Change your number to your mobile, then you can ignore it when you see it's them calling.

littlemiss06 Mon 07-Jan-13 13:47:54

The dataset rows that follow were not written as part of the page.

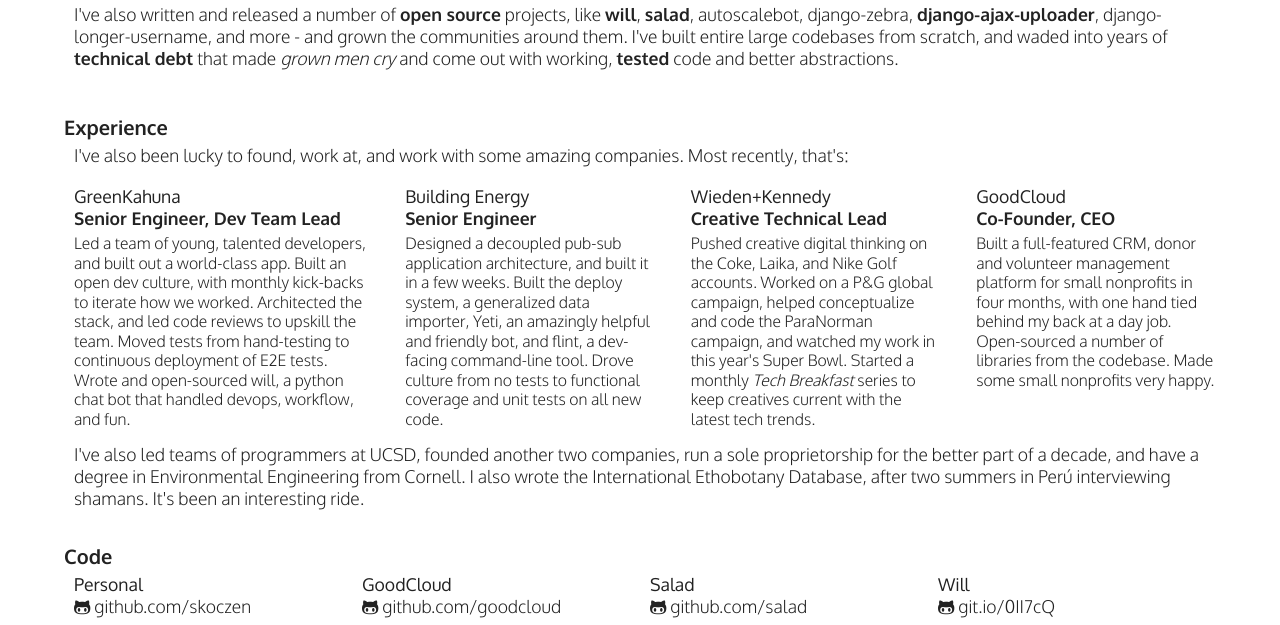
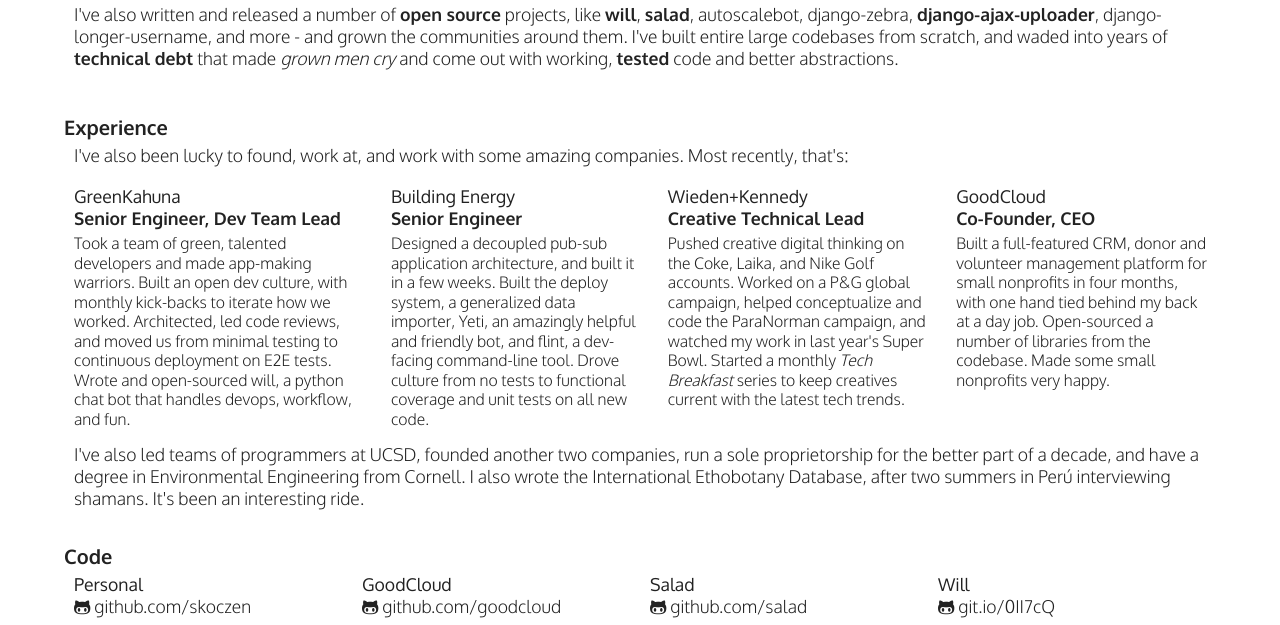
Before and after one commit to skoczen/skoczen, a Django app: template project/apps/resume/templates/resume/home.html in a window 1280 px wide. Shown: the part 435-1060 px from the top of the page. Run offline with Django 3.2, Linux system fonts and the light colour scheme; the template is opened without the code that fills it, so the values that code supplies are empty; some libraries are stand-ins or nearby versions.

Commit message:
Better formatting and GK details.

```diff
--- a/project/apps/resume/static/resume/css/resume.css
+++ b/project/apps/resume/static/resume/css/resume.css
@@ -151,17 +151,20 @@
 .experience .company {
 	display: block;
 	width: 25%;
-	margin: 10px 3% 10px 0;
+	margin: 10px 2.25% 10px 0;
 	float: left;
 }
 .experience .company.gk {
-    width: 26%;
+    width: 25.5%;
 }
-.experience .company.be, .experience .company.wk, .experience .company.goodcloud {
+.experience .company.be {
 	width: 22%;
 }
+.experience .company.wk {
+    width: 23%;
+}
 .experience .company.goodcloud {
-    width: 21%;
+    width: 22%;
     margin-right: 0;
 }
 .experience .company .name {
--- a/project/apps/resume/templates/resume/home.html
+++ b/project/apps/resume/templates/resume/home.html
@@ -58,7 +58,7 @@
             <div class="company gk">
                 <div class="name">GreenKahuna</div>
                 <div class="title">Senior Engineer, Dev Team Lead</div>
-                <div class="description">Led a team of young, talented developers, and built out a world-class app. Built an open dev culture, with monthly kick-backs to iterate how we worked. Architected the stack, and led code reviews to upskill the team. Moved tests from hand-testing to continuous deployment of E2E tests. Wrote and open-sourced will, a python chat bot that handled devops, workflow, and fun.</div>
+                <div class="description">Took a team of green, talented developers and made app-making warriors. Built an open dev culture, with monthly kick-backs to iterate how we worked. Architected, led code reviews, and moved us from minimal testing to continuous deployment on E2E tests. Wrote and open-sourced will, a python chat bot that handles devops, workflow, and fun.</div>
             </div>
 
 			<div class="company be">
@@ -70,7 +70,7 @@
 			<div class="company wk">
 				<div class="name">Wieden+Kennedy</div>
 				<div class="title">Creative Technical Lead</div>
-				<div class="description">Pushed creative digital thinking on the Coke, Laika, and Nike Golf accounts. Worked on a P&amp;G global campaign, helped conceptualize and code the ParaNorman campaign, and watched my work in this year's Super Bowl. Started a monthly <i>Tech Breakfast</i> series to keep creatives current with the latest tech trends.</div>
+				<div class="description">Pushed creative digital thinking on the Coke, Laika, and Nike Golf accounts. Worked on a P&amp;G global campaign, helped conceptualize and code the ParaNorman campaign, and watched my work in last year's Super Bowl. Started a monthly <i>Tech Breakfast</i> series to keep creatives current with the latest tech trends.</div>
 			</div>
 
 			<div class="company goodcloud">
```
Also changed, not shown: project/apps/main_site/templates/main_site/home.html (+7 -1 lines).
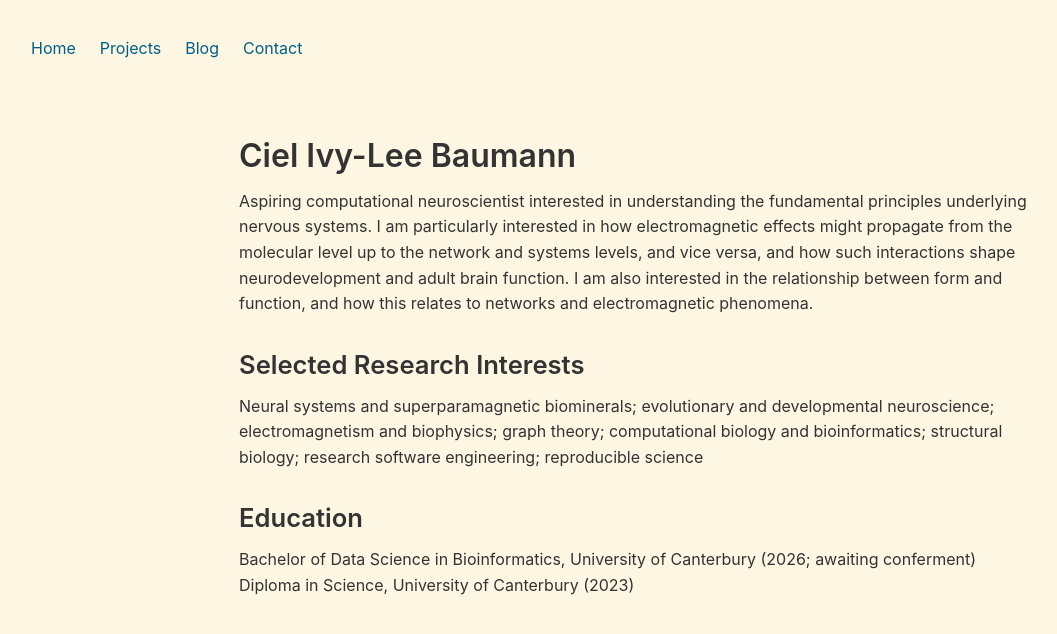
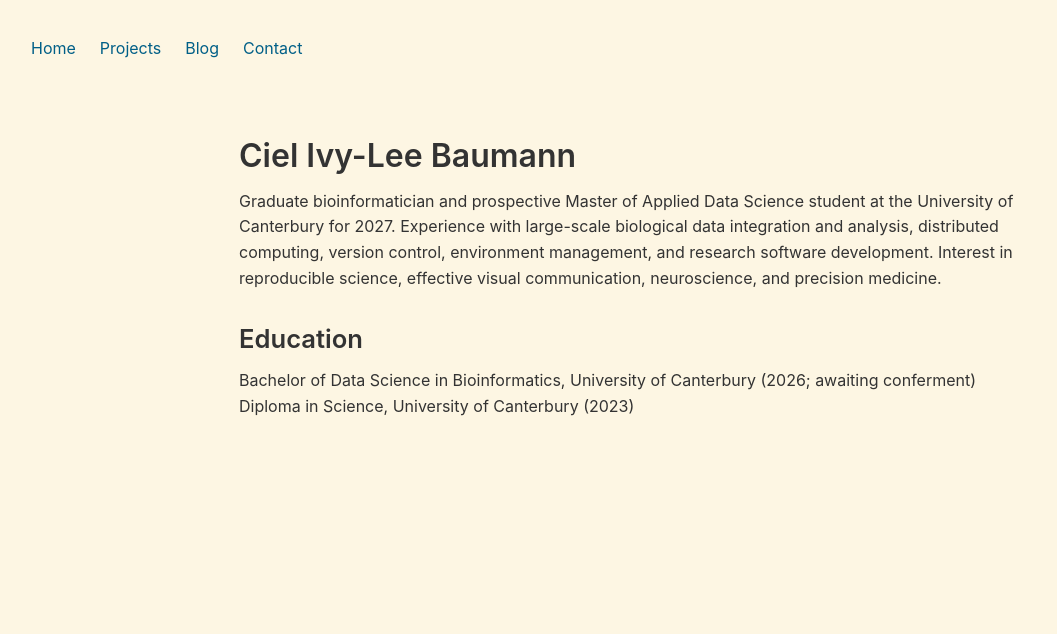
Before and after one commit to CielResearch/CielResearch.github.io, a Jekyll site: the page built from index.md, in a window 1280 px wide. Shown: the top 634 px of the page, without its empty margins (1-1058 px from the left). Built offline with Jekyll 4.4.1, drawn with Linux system fonts in a browser that asks for light colours.

Commit message:
Update description

```diff
--- a/index.md
+++ b/index.md
@@ -5,18 +5,8 @@ title: CielResearch
 
 # Ciel Ivy-Lee Baumann
 
-Aspiring computational neuroscientist interested in understanding the fundamental principles
-underlying nervous systems. I am particularly interested in how electromagnetic effects might
-propagate from the molecular level up to the network and systems levels, and vice versa, and how
-such interactions shape neurodevelopment and adult brain function. I am also interested in the
-relationship between form and function, and how this relates to networks and electromagnetic
-phenomena.
-
-## Selected Research Interests
-Neural systems and superparamagnetic biominerals; evolutionary and developmental neuroscience;
-electromagnetism and biophysics; graph theory; computational biology and bioinformatics; structural
-biology; research software engineering; reproducible science
+Graduate bioinformatician and prospective Master of Applied Data Science student at the University of Canterbury for 2027. Experience with large-scale biological data integration and analysis, distributed computing, version control, environment management, and research software development. Interest in reproducible science, effective visual communication, neuroscience, and precision medicine.
 
 ## Education
-Bachelor of Data Science in Bioinformatics, University of Canterbury (2026; awaiting conferment)
+Bachelor of Data Science in Bioinformatics, University of Canterbury (2026; awaiting conferment) \
 Diploma in Science, University of Canterbury (2023)
```
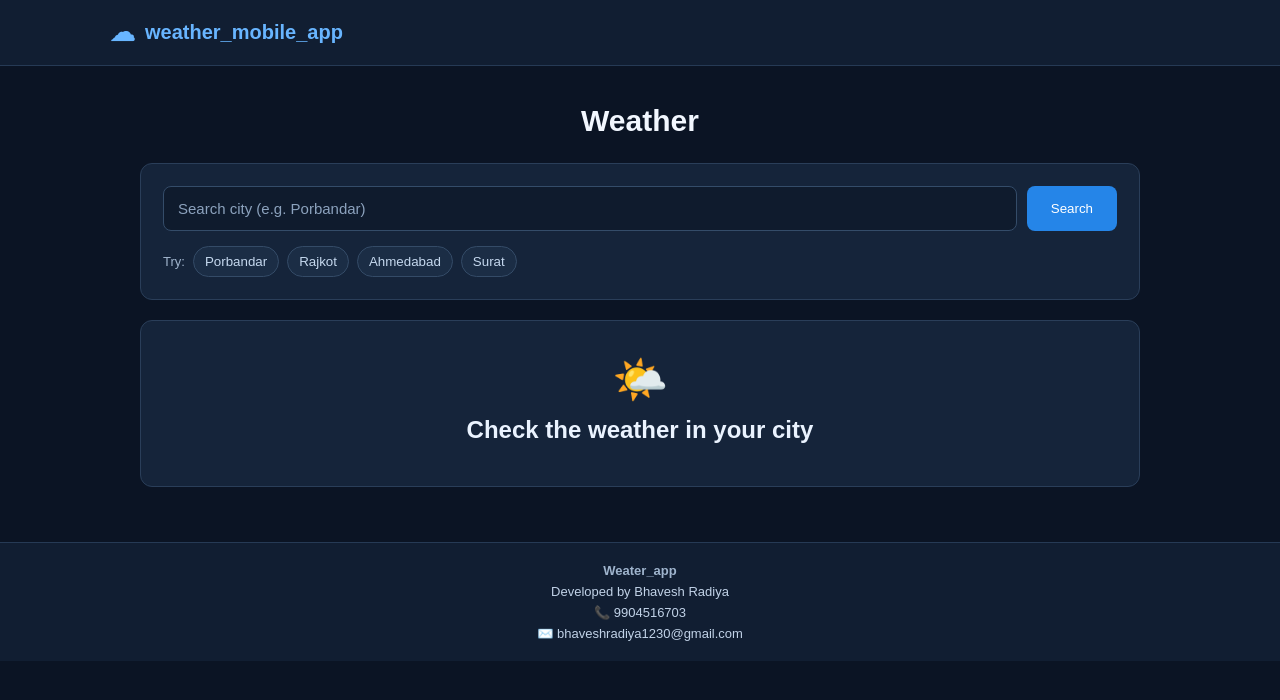
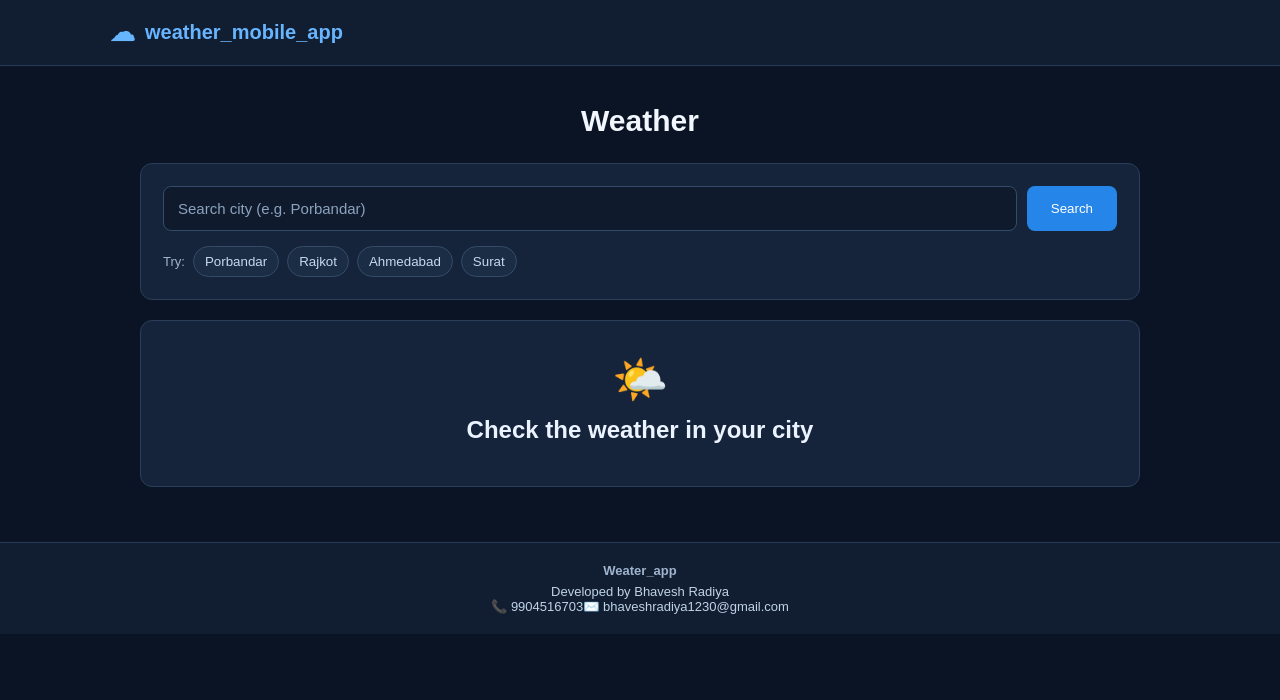
Before and after one commit to RadiyaBhavesh/Weather_App--React-Python, a React (Vite) app in the folder Fontend/: page / in a window 1280 px wide. Shown: the top 700 px of the page. Built offline with nearby package versions, Linux system fonts and the light colour scheme.

Commit message:
Fix footer contact display for dark theme

```diff
--- a/Fontend/src/App.jsx
+++ b/Fontend/src/App.jsx
@@ -127,10 +127,10 @@ export default function App() {
       </main>
 
       <footer className="footer">
-        <strong>Weater_app</strong>
-        <span>Developed by Bhavesh Radiya</span>
-        <span><a href="tel:9904516703">📞 9904516703</a></span>
-        <span><a href="mailto:bhaveshradiya1230@gmail.com">✉️ bhaveshradiya1230@gmail.com</a></span>
+        <strong className="footer-title">Weater_app</strong>
+        <span className="footer-credit">Developed by Bhavesh Radiya</span>
+        <a className="footer-contact" href="tel:9904516703">📞 9904516703</a>
+        <a className="footer-contact" href="mailto:bhaveshradiya1230@gmail.com">✉️ bhaveshradiya1230@gmail.com</a>
       </footer>
     </div>
   );
```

ImKate totally agree! I have done extra shifts but I don't want to anymore because its just too hard with family, it doesn't mean I don't care because I care so much about the people I look after, ive always cared but I also have four children who need my care as well so I give the time I can but me not doing extra doesn't mean its because I don't care or because its just a job! Ive seen young girls come in all bubbly and jolly end up doing all these extra shifts like imKate says sometimes its meaning working 70 hours up and then they're ill and depressed and not enjoying work, how is that helping the residents, more staff less hours and better care, mistakes happen when people are working the hours they are at my place!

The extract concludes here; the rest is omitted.